Front-end code edit data
○ ○ ○ ○ ○ ○ ○
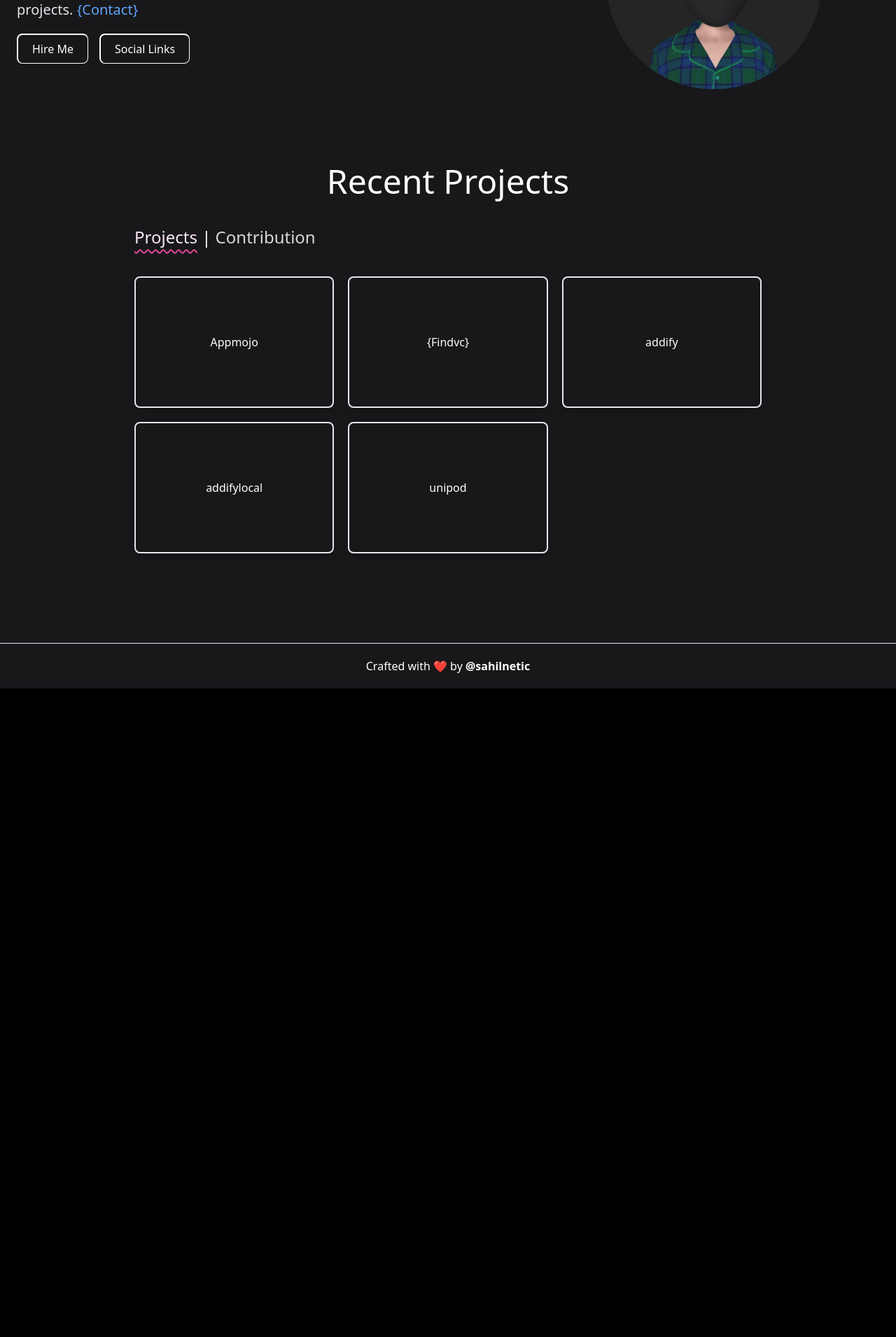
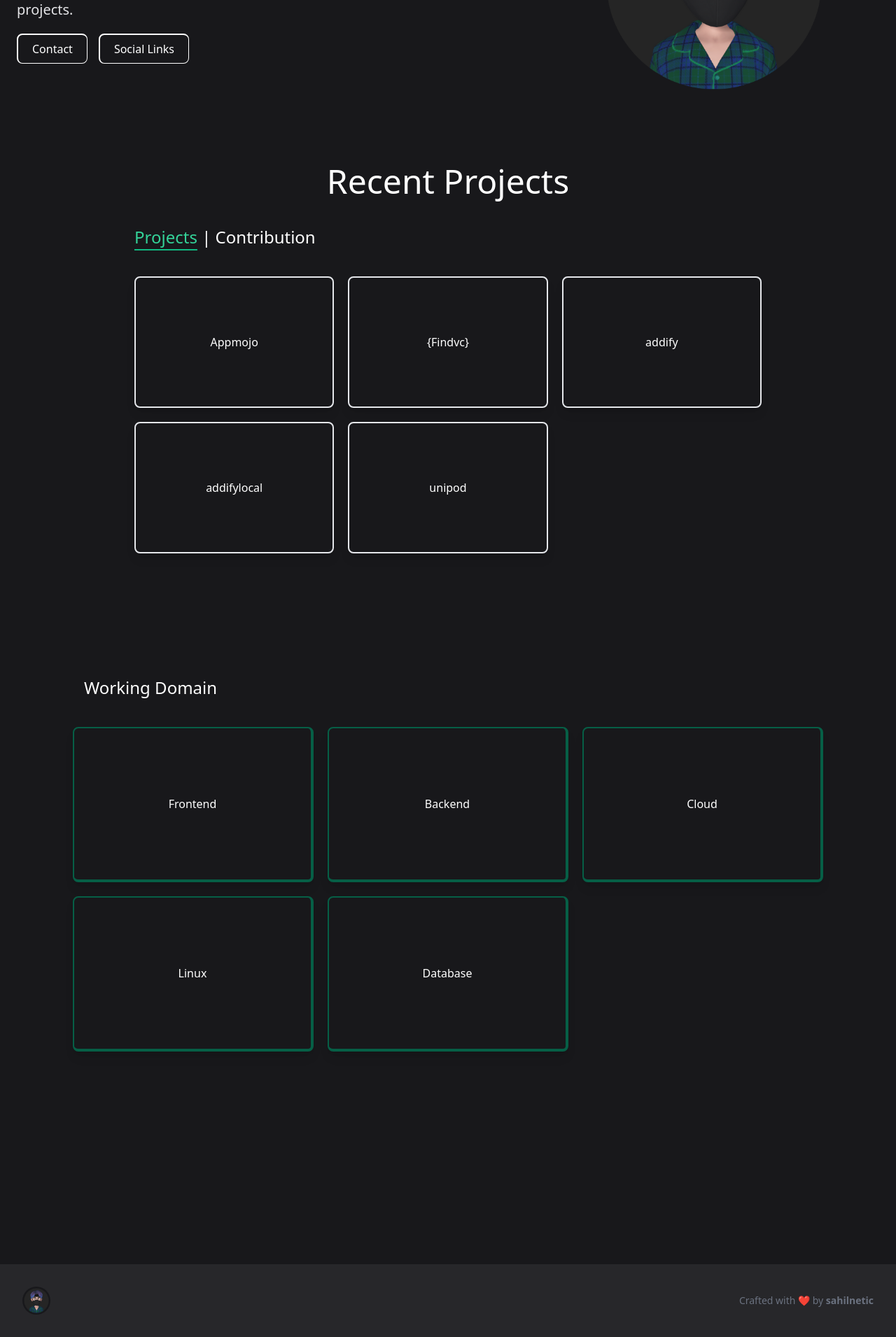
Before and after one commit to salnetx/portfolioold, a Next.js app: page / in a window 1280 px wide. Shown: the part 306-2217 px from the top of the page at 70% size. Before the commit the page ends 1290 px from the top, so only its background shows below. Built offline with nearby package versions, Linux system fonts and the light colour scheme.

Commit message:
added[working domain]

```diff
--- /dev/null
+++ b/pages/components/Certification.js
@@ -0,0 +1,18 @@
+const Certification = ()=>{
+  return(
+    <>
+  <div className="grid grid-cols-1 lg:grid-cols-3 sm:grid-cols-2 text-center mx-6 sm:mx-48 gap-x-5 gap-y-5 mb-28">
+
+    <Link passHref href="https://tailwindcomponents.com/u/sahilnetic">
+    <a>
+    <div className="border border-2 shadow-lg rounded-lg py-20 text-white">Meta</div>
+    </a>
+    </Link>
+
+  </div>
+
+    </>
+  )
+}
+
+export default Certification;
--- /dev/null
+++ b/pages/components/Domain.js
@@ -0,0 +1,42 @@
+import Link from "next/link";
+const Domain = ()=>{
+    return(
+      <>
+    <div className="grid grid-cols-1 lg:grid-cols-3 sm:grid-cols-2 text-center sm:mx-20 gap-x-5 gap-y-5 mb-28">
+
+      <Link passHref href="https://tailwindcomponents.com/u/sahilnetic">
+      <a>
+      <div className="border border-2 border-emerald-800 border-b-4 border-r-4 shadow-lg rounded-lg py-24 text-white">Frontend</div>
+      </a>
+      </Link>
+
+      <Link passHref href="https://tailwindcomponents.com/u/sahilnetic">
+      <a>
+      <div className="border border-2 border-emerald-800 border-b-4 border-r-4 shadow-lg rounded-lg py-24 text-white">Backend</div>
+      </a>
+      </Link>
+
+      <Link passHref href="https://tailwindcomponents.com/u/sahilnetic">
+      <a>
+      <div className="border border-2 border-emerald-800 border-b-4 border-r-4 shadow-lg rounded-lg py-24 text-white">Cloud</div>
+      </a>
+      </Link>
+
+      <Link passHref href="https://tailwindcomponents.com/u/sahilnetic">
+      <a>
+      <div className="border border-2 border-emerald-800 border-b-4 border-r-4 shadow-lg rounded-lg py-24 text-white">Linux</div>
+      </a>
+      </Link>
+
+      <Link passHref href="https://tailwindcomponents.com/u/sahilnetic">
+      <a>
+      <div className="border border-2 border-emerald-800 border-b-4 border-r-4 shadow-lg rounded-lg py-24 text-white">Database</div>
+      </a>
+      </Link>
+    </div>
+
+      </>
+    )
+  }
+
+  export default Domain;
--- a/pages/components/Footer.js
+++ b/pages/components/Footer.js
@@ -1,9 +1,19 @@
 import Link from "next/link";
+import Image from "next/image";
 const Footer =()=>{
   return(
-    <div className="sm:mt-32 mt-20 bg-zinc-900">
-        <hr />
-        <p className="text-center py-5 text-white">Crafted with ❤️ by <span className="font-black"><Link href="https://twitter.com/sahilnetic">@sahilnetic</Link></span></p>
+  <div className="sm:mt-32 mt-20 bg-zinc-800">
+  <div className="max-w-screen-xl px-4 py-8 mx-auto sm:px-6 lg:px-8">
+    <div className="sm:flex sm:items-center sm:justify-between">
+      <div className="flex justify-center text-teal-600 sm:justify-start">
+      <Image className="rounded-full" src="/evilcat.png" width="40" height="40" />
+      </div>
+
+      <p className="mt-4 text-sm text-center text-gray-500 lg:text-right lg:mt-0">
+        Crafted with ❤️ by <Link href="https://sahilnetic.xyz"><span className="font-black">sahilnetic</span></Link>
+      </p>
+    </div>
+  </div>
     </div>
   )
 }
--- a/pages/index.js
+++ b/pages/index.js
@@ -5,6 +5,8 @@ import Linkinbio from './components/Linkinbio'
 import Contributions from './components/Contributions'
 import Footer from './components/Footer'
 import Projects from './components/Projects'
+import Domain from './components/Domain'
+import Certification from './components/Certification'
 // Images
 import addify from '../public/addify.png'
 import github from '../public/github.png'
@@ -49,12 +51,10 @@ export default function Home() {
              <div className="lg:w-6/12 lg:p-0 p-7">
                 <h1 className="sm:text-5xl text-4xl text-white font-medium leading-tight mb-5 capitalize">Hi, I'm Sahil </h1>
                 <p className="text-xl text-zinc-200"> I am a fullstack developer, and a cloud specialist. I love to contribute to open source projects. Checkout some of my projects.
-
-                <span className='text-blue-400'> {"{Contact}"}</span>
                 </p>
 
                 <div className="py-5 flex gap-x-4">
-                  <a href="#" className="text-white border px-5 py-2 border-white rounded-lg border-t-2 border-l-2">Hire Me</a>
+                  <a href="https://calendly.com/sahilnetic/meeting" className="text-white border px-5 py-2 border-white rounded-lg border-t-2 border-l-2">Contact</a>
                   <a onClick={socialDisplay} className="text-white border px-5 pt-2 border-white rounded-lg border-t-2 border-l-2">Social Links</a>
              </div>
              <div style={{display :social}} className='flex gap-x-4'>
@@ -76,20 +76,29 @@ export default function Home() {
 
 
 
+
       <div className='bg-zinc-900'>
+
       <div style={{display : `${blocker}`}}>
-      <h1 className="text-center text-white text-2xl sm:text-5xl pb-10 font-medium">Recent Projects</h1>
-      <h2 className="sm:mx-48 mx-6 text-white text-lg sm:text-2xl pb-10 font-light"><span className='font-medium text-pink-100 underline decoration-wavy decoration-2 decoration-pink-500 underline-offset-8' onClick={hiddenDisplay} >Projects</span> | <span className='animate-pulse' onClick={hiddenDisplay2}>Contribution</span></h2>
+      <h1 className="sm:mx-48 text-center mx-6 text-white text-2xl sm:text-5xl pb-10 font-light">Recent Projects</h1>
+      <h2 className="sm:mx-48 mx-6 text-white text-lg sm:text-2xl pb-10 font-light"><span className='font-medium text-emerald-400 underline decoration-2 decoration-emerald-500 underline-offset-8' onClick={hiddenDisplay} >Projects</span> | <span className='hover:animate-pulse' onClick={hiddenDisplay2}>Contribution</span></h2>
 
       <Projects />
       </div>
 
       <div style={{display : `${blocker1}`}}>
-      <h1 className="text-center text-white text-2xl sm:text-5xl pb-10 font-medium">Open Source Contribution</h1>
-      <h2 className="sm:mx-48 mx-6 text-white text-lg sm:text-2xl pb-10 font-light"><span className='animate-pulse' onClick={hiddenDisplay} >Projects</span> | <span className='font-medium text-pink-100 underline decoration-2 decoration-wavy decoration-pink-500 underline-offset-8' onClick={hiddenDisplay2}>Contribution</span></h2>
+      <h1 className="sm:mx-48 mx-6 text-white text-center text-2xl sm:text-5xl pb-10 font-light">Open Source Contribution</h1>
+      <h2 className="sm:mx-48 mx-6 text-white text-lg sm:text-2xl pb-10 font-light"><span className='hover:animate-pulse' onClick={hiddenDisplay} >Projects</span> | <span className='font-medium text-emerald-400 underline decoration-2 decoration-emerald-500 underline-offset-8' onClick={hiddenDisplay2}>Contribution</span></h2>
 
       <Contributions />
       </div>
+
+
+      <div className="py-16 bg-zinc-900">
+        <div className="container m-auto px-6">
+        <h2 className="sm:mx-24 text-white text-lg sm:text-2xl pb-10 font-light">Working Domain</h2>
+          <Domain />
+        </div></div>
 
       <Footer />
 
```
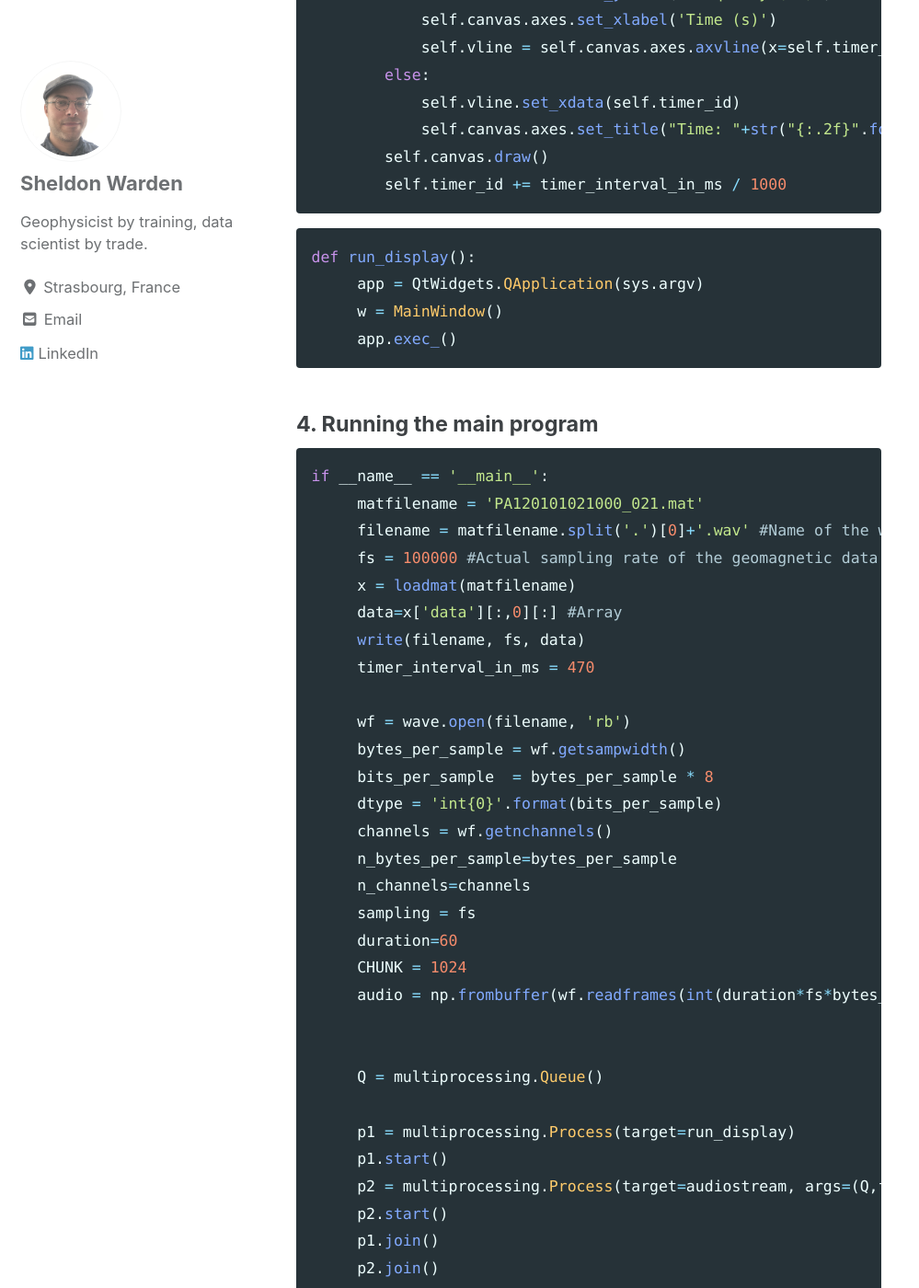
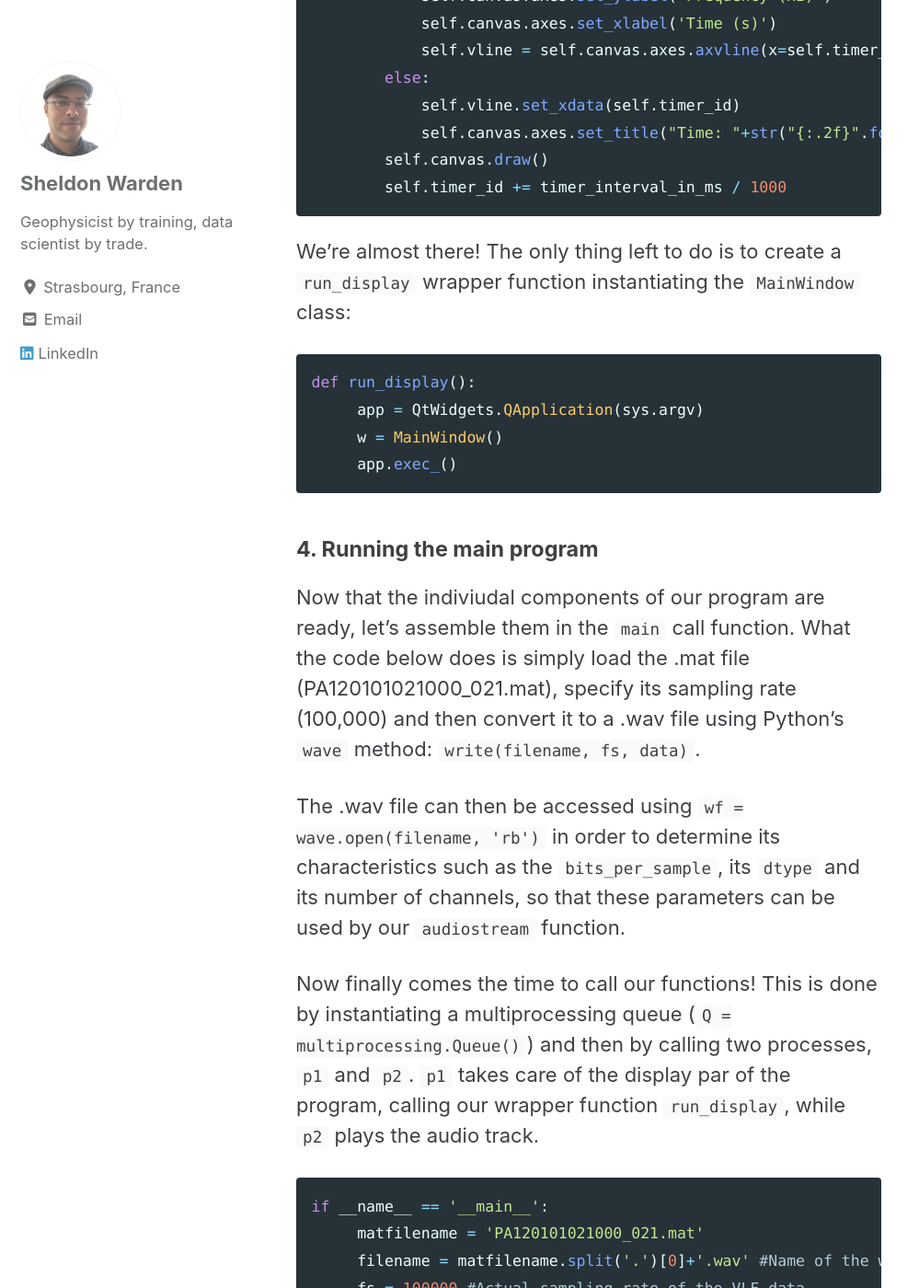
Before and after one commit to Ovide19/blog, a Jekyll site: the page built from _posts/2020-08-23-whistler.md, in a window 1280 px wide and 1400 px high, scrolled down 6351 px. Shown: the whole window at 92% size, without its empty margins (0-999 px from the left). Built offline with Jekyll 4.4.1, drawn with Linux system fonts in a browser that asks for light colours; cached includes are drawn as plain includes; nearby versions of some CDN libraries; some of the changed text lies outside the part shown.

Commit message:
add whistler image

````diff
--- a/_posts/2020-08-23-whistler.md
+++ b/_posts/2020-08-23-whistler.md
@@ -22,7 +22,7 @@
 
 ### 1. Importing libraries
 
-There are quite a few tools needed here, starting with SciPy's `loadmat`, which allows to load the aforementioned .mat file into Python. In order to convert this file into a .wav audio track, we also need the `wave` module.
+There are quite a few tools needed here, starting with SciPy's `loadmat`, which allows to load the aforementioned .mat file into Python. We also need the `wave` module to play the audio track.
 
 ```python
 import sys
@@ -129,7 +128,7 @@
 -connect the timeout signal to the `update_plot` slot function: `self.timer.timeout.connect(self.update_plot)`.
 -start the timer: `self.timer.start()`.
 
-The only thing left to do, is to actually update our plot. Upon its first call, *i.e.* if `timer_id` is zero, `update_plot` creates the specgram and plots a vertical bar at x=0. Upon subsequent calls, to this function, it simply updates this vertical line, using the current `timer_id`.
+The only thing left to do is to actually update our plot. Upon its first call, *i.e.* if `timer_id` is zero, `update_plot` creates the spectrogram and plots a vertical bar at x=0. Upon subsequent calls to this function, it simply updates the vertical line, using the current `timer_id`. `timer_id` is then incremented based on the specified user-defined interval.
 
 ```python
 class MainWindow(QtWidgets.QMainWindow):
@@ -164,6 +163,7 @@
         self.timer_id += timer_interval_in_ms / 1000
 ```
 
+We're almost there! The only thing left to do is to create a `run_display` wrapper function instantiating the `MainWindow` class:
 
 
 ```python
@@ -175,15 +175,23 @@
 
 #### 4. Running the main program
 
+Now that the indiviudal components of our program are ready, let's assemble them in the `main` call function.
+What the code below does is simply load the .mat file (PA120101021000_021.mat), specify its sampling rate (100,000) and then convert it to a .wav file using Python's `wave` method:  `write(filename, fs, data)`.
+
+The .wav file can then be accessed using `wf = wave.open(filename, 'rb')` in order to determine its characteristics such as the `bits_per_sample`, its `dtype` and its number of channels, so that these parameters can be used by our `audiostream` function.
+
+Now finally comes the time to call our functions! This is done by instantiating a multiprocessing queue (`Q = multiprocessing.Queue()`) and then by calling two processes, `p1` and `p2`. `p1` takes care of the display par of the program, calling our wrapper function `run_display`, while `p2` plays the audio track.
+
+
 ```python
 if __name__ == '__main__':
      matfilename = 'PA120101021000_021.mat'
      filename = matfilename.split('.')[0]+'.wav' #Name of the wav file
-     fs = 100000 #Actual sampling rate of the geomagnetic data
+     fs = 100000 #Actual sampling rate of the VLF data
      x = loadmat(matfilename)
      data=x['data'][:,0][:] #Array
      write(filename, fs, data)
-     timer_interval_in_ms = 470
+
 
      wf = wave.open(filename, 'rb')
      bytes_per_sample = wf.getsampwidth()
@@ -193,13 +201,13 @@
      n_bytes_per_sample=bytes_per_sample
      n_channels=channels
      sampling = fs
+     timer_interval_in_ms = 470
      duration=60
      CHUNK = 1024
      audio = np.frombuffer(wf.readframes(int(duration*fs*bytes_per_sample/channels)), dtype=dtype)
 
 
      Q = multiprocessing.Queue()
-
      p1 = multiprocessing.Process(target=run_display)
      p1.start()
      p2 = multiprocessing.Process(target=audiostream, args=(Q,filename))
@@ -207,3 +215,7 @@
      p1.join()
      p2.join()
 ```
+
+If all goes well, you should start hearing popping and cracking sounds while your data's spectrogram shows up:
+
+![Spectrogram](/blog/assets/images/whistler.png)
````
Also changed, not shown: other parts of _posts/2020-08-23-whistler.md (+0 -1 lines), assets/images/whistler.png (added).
○ ○ ○ ○ ○ ○ ○
The problem:
Find every line in the entries that includes the word "shadow", then state how many there are and nothing else.

Result of this exercise:
6